As you know, I’m a big believer in the science behind beer running. So I was pleased to see the Toronto Star use a credible source to explain that running a beer mile does in fact give you “an even bigger buzz.”
The euphoria you get from drinking four beers while running one mile is produced through endorphins released by exercise and a drop in blood pressure that leads to lightheadedness. But it’s mostly the beer, according to University of Toronto exercise physiology professor Jack Goodman.
“If you add the intoxicating effects of alcohol,” he told the paper, “then you get an even bigger buzz.”
One participant called it “30 minutes to one hour of euphoria with this beer high and runner’s high intermingled.” Based on my experience, I’d say that’s accurate. Also, there’s often vomit involved.
The article also traced the event’s origins back to Canadian Olympic runners in the 1970s, and claimed that athletes that eschew alcohol hasn’t been the norm for most of history, according to a sport history professor.

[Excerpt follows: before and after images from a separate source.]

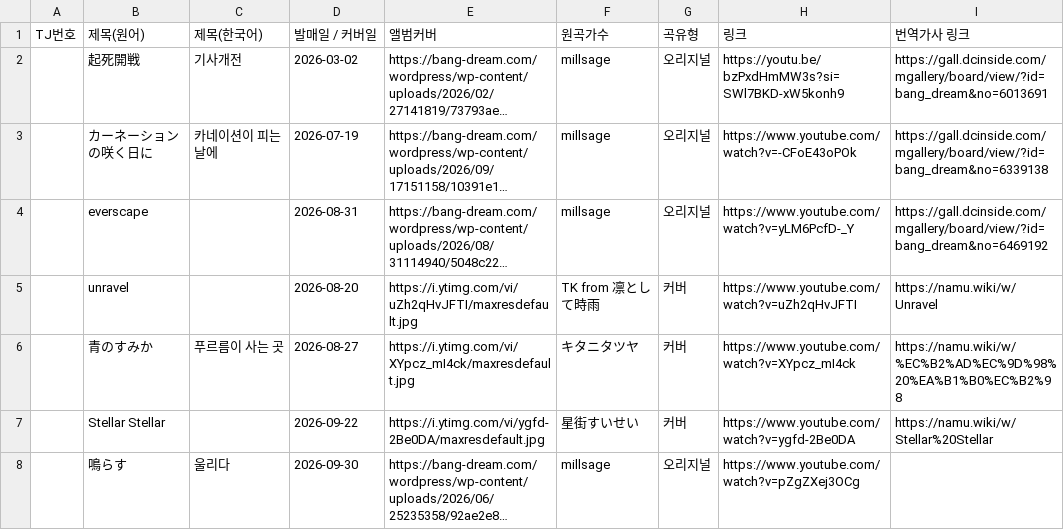
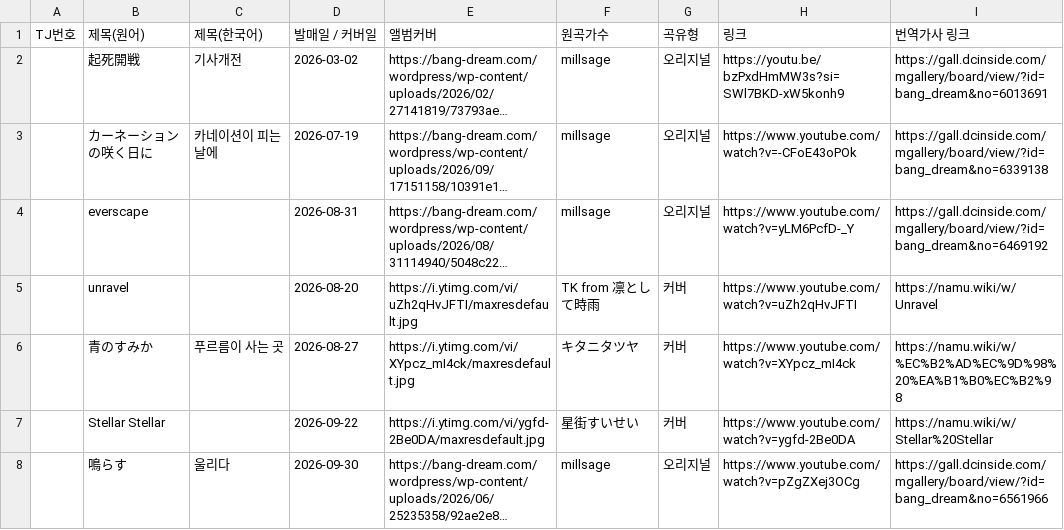
Before and after one commit to bandorigall/bandori_songs.github.io, a CSV file: millsage.csv, drawn as a sheet; long unchanged cells end in …; the diff names each change by its address in the sheet, - before the commit and + after, or states it on an @@ line.

```diff
--- a/millsage.csv
+++ b/millsage.csv
-I8 (번역가사 링크): (empty)
+I8 (번역가사 링크): https://gall.dcinside.com/mgallery/board/view/?id=bang_dream&no=6561966
```
Also changed, not shown: ikkadumbrock.csv, yumemita.csv, 3 other files.
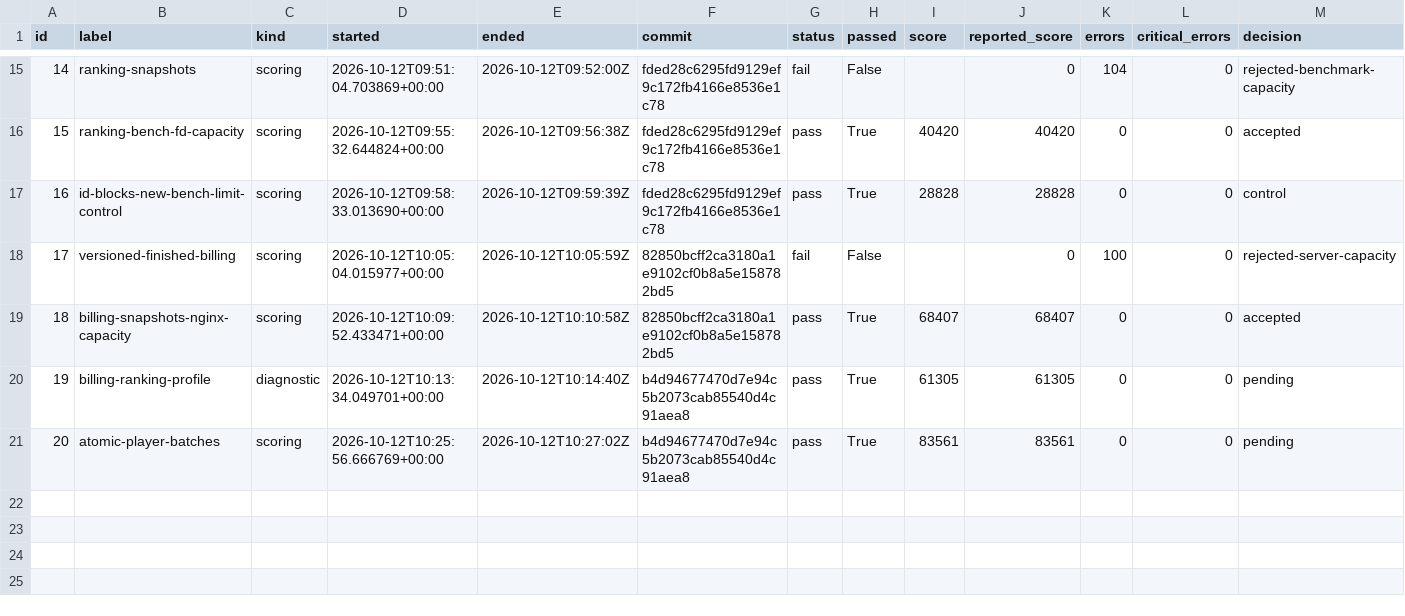
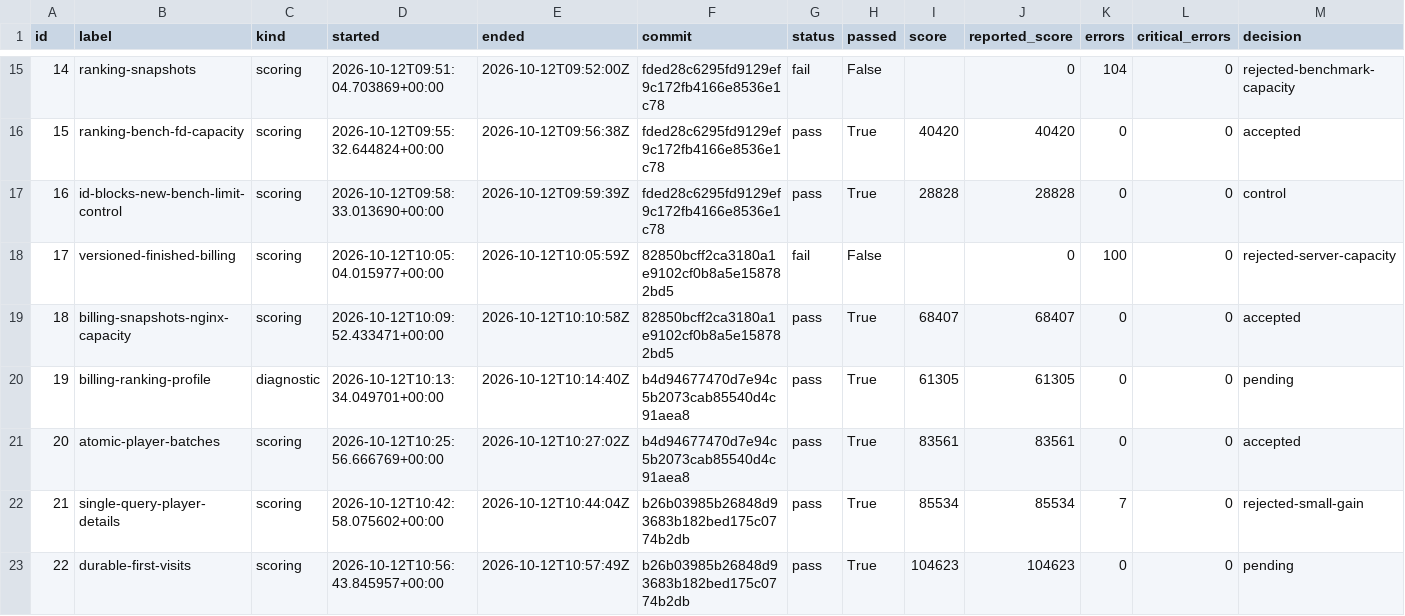
Before and after one commit to hiroto7/isucon12-qualify, a CSV file: local-benchmark/all-trials.csv, drawn as a sheet; only a part is shown, gaps mark what is left out.

Commit message:
Persist first visits once while preserving the billing minimum

```diff
--- a/local-benchmark/all-trials.csv
+++ b/local-benchmark/all-trials.csv
@@ -20,2 +20,4 @@ id,label,kind,started,ended,commit,status,passed,score,reported_score,errors,cri
 19,billing-ranking-profile,diagnostic,2026-10-12T10:13:34.049701+00:00,2026-10-12T10:14:40Z,b4d94677470d7e94c5b2073cab85540d4c91aea8,pass,True,61305,61305,0,0,pending
-20,atomic-player-batches,scoring,2026-10-12T10:25:56.666769+00:00,2026-10-12T10:27:02Z,b4d94677470d7e94c5b2073cab85540d4c91aea8,pass,True,83561,83561,0,0,pending
+20,atomic-player-batches,scoring,2026-10-12T10:25:56.666769+00:00,2026-10-12T10:27:02Z,b4d94677470d7e94c5b2073cab85540d4c91aea8,pass,True,83561,83561,0,0,accepted
+21,single-query-player-details,scoring,2026-10-12T10:42:58.075602+00:00,2026-10-12T10:44:04Z,b26b03985b26848d93683b182bed175c0774b2db,pass,True,85534,85534,7,0,rejected-small-gain
+22,durable-first-visits,scoring,2026-10-12T10:56:43.845957+00:00,2026-10-12T10:57:49Z,b26b03985b26848d93683b182bed175c0774b2db,pass,True,104623,104623,0,0,pending
```
Also changed, not shown: 19 other files.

“Our attitudes toward athletics and being sober are relatively short,” said Doug Brown of the University of Calgary. “Not everyone had good drinking water in the 19th century and one way to guarantee fluid intake that wasn’t going to kill you was to drink alcohol.”
And to paraphrase a training aphorism, whatever doesn’t kill you, will give you a stronger buzz.